--- What you need to do ---
From the records below, copy each line in which the string "cells" occurs.

#### Records for the task ####

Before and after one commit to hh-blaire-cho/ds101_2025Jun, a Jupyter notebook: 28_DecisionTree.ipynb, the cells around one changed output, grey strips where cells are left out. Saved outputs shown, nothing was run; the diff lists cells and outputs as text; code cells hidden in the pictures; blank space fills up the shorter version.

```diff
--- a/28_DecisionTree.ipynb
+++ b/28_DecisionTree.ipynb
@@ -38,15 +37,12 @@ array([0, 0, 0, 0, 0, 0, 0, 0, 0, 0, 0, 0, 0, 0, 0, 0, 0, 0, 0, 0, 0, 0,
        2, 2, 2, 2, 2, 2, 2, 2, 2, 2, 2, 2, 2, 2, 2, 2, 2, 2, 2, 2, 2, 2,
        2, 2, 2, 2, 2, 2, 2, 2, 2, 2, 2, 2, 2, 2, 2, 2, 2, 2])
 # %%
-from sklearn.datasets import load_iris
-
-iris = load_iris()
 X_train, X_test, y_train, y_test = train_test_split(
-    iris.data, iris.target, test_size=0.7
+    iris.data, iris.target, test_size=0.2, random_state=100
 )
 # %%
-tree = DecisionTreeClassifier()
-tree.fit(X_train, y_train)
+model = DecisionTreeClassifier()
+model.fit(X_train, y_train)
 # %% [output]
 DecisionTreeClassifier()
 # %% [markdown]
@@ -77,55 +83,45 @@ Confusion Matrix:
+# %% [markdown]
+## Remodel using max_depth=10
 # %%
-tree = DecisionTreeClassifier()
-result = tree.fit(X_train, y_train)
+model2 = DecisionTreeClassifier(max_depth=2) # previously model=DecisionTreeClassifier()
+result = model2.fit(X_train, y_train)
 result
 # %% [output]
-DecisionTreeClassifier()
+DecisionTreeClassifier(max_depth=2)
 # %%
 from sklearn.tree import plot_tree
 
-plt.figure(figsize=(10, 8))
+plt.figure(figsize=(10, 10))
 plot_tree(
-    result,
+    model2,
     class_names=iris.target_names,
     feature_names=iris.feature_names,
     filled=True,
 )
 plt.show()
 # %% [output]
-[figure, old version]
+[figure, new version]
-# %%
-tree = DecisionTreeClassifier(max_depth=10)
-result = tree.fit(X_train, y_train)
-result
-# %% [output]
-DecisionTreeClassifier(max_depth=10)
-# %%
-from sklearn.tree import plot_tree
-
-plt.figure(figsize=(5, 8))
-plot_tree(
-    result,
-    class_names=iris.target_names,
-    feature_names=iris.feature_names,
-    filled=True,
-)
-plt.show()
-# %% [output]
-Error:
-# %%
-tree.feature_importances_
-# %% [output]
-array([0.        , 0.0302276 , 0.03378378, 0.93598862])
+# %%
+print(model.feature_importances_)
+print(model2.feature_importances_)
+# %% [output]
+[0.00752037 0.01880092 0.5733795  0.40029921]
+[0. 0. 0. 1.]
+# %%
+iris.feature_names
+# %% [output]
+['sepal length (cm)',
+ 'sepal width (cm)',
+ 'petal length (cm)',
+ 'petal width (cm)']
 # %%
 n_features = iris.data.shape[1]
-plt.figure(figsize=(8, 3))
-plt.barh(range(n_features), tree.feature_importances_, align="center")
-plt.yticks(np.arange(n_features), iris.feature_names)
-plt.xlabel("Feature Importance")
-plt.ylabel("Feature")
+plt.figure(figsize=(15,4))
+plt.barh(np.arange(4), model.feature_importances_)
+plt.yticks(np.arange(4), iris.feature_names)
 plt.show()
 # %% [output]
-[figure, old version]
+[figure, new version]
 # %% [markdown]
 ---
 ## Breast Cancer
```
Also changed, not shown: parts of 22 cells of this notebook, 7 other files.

####
#### Records for the task ####

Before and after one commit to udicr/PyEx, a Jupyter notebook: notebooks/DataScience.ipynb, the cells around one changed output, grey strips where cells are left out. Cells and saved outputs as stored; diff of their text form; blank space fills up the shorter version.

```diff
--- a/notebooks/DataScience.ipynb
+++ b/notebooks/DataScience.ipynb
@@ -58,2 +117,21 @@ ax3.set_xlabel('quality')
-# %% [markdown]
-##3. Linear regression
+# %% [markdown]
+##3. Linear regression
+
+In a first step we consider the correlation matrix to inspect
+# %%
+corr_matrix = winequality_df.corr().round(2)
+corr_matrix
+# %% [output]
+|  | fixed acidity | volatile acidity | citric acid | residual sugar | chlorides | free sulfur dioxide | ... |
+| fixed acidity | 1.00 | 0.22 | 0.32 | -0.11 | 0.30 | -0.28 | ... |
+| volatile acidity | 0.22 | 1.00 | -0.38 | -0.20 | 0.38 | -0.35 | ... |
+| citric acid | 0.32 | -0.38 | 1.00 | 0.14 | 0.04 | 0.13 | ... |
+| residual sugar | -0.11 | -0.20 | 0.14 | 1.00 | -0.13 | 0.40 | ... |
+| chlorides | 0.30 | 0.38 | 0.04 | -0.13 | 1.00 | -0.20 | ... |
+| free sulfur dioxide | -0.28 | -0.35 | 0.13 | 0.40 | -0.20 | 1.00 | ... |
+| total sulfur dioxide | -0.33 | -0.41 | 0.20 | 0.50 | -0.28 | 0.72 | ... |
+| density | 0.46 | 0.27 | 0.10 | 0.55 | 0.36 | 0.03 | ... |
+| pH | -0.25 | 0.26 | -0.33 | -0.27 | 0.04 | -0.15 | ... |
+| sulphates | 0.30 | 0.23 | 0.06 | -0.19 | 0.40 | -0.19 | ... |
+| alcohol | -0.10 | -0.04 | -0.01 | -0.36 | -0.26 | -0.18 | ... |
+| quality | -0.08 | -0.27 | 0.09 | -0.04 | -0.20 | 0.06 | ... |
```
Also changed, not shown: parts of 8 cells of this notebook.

####

--- Reply to the exercise ---
Before and after one commit to hh-blaire-cho/ds101_2025Jun, a Jupyter notebook: 28_DecisionTree.ipynb, the cells around one changed output, grey strips where cells are left out. Saved outputs shown, nothing was run; the diff lists cells and outputs as text; code cells hidden in the pictures; blank space fills up the shorter version.
Also changed, not shown: parts of 22 cells of this notebook, 7 other files.
Before and after one commit to udicr/PyEx, a Jupyter notebook: notebooks/DataScience.ipynb, the cells around one changed output, grey strips where cells are left out. Cells and saved outputs as stored; diff of their text form; blank space fills up the shorter version.
Also changed, not shown: parts of 8 cells of this notebook.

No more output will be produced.